    Easton finds that his chosen variables provide a fit for just part of the difference.  He then labels the remainder ‘maoriness’ and seeks a reason for that part of the difference.  The authors here carry out a similar analysis and assume that it is a consequence of racial discrimination.  One problem here is with the understanding of just what is being measured and of the full range of possible contributory factors.  Another is with the validity of the analysis on which they rely.

    The data was analysed to consider whether differences could be due to a limited selection of socioeconomic experiences using “Survey analysis based procedures” and concluded that “In multivariable analysis, Maori who were socially assigned as European-only had a significant health advantage.”

    There are serious limitations to the application of logistic regression.  The choice of independent variables to provide a best fit for a dependent variable may be incomplete, leaving out key causal factors.  The methodology assumes linear relationships across the whole range, which is often far from the case.   And the set of independent variables must not be highly related.  The process can handle a degree of covariance, with some relationships among the independent variables, but when those variables are highly interrelated the process can be unstable and a small change in measures may result in a significant change in the output.  Given the complex and non-linear relationships among socioeconomic experiences (the various social variables such as health, education, income, employment and demographics are clearly interrelated), neither requirement is satisfied.

    Here the whole remainder, left after a questionable analysis for a limited range of socio-economic variables, is labeled racism, ignoring the lack of supporting evidence and the many possible alternatives. 

    The history of New Zealand is of considerable cultural shifts, and many remaining differences are the consequence of past cultural practices.  Maori are descended from a Polynesian people who lost contact with the mass of humanity when they moved away from islands off the coast of Asia to Remote Oceania some 3,200 years ago.  Since the coming of Europeans and others from all parts of the earth they have moved from a Stone Age tribal culture to share the opportunities and life experiences of a modern developed nation. [6]  Those gaps can best be understood by a thorough, robust and comprehensive study of past experiences, social statistics and associated analyses, and not by jumping to a simplistic assumption of racism, in the past and continuing in the twenty-first century.

    This paper makes an unproven claim of racism among health professionals, that “the way people’s ethnicities are viewed by others appears to have tangible health risk or advantage”.  The claim of racism on the part of health professionals is a serious charge that is in no way justified, and not to be countenanced in the absence of definitive proof. 



    1. Harris R, Cormack D, Stanley J. 2013:The relationship between socially-assigned ethnicity, health and experience of racial discrimination for Maori: analysis of the 2006/07 New Zealand Health Survey.

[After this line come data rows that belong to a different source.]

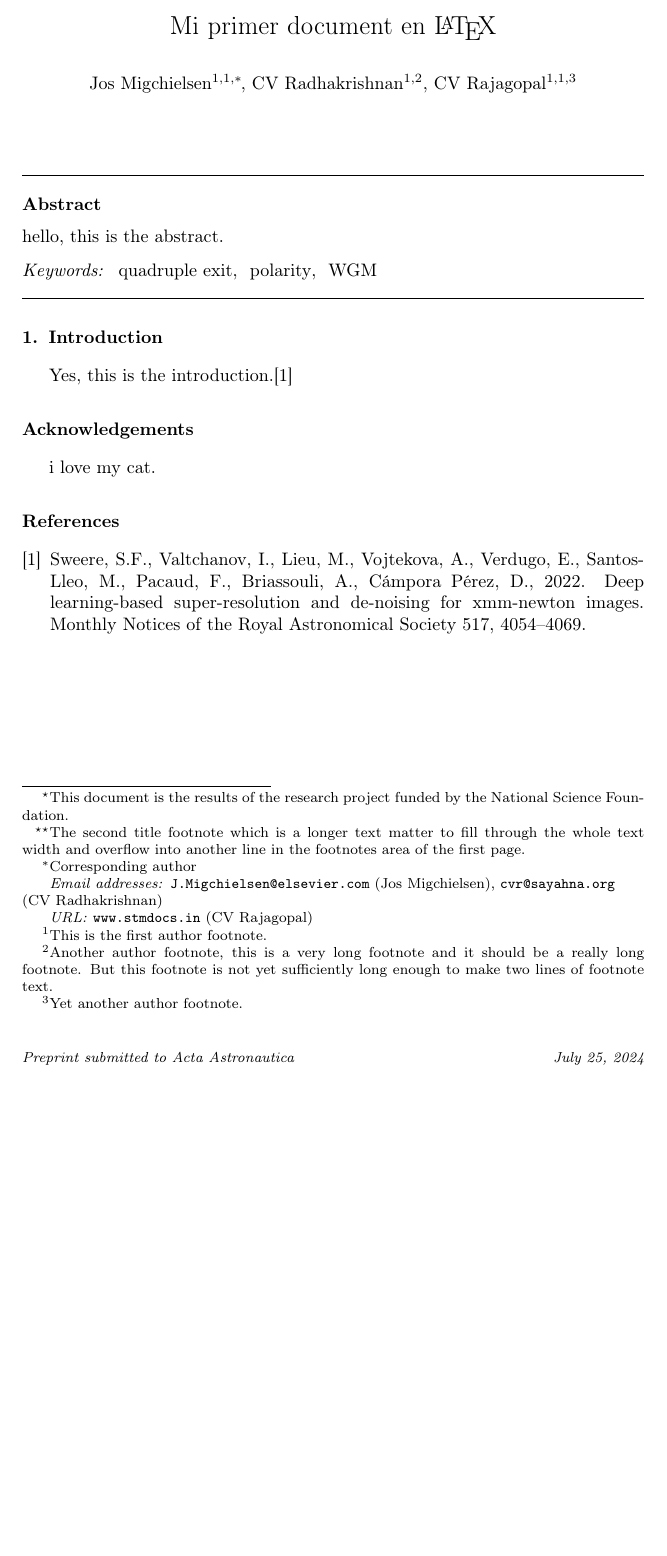
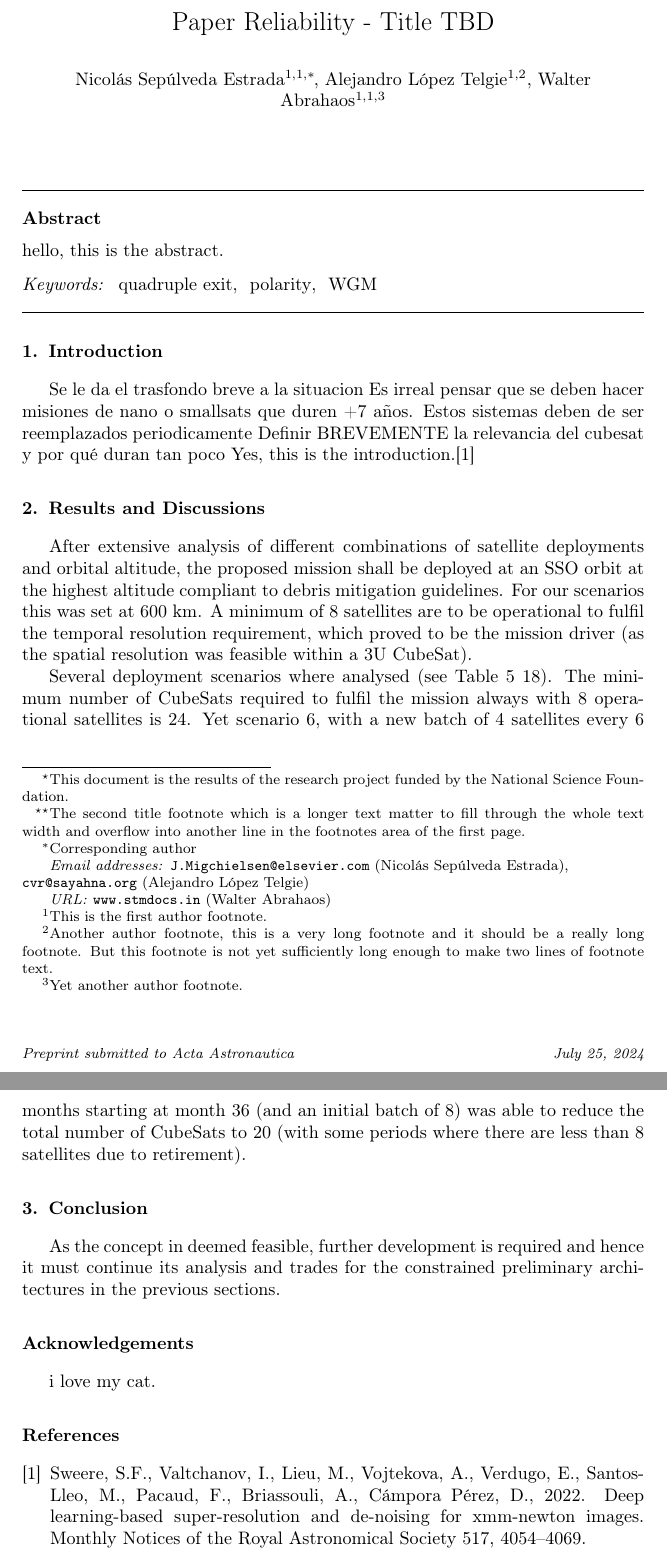
Before and after one commit to Niconikun/Memoria, a LaTeX paper (main.tex, which reads Chapters/Conclusion.tex, Chapters/Results and Discussions.tex, Chapters/introduction.tex): part of the page before the commit and two parts of pages 1 and 2 of 2 after it, the two joined at a grey line, cut at the place of the change, the shorter picture padded with empty space. Compiled offline with pdfLaTeX.

Commit message:
moar changes

```diff
--- /dev/null
+++ b/Chapters/Conclusion.tex
@@ -0,0 +1,3 @@
+\section{Conclusion}
+
+As the concept in deemed feasible, further development is required and hence it must continue its analysis and trades for the constrained preliminary architectures in the previous sections.
--- /dev/null
+++ b/Chapters/Results and Discussions.tex
@@ -0,0 +1,6 @@
+\section{Results and Discussions}
+
+After extensive analysis of different combinations of satellite deployments and orbital altitude, the proposed mission shall be deployed at an SSO orbit at the highest altitude compliant to debris mitigation guidelines. For our scenarios this was set at 600 km.
+A minimum of 8 satellites are to be operational to fulfil the temporal resolution requirement, which proved to be the mission driver (as the spatial resolution was feasible within a 3U CubeSat).
+
+Several deployment scenarios where analysed (see Table 5 18). The minimum number of CubeSats required to fulfil the mission always with 8 operational satellites is 24. Yet scenario 6, with a new batch of 4 satellites every 6 months starting at month 36 (and an initial batch of 8) was able to reduce the total number of CubeSats to 20 (with some periods where there are less than 8 satellites due to retirement).
--- a/Chapters/introduction.tex
+++ b/Chapters/introduction.tex
@@ -1,3 +1,7 @@
 \section{Introduction}
 \label{introduction}
+
+Se le da el trasfondo breve a la situacion
+Es irreal pensar que se deben hacer misiones de nano o smallsats que duren +7 años. Estos sistemas deben de ser reemplazados periodicamente
+Definir BREVEMENTE la relevancia del cubesat y por qué duran tan poco
 Yes, this is the introduction.\cite{sweere2022deep}
--- a/main.tex
+++ b/main.tex
@@ -6,19 +6,19 @@
 \begin{document}
 \begin{frontmatter}
 
-\title{Mi primer document en \LaTeX}
+\title{Paper Reliability - Title TBD}
 \tnotetext[t1]{This document is the results of the research
 project funded by the National Science Foundation.}
 \tnotetext[t2]{The second title footnote which is a longer
 text matter to fill through the whole text width and
 overflow into another line in the footnotes area of the
 first page.}
-\author[1]{Jos Migchielsen\corref{cor1}%
+\author[1]{Nicolás Sepúlveda Estrada\corref{cor1}%
 \fnref{fn1}}
 \ead{J.Migchielsen@elsevier.com}
-\author[2]{CV Radhakrishnan\fnref{fn2}}
+\author[2]{Alejandro López Telgie\fnref{fn2}}
 \ead{cvr@sayahna.org}
-\author[3]{CV Rajagopal\fnref{fn1,fn3}}
+\author[3]{Walter Abrahaos\fnref{fn1,fn3}}
 \ead[url]{www.stmdocs.in}
 \cortext[cor1]{Corresponding author}
 \fntext[fn1]{This is the first author footnote.}
```
Also changed, not shown: main.pdf, main.tex (4 more changed lines), 5 other files.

BMC Public Health 13:84
    2. Ministry of Health: 2006/07 New Zealand Health Survey Adult Questionnaire. 
    3. Dow D 1999:  Maori health and government policy 1840-1940. Victoria University.
    4. Statistics New Zealand 2009: New Zealand Life Tables: 200507
    5. Easton B: The Maori in The Labour Force.  In, Labour, Employment and Work in New Zealand 1994 (pages 206-213).  Edited by Morrison P S. Victoria University of Wellington.
    6. Robinson J L 2013: A plague of people.  Tross Publishing


    Competing interests

    None declared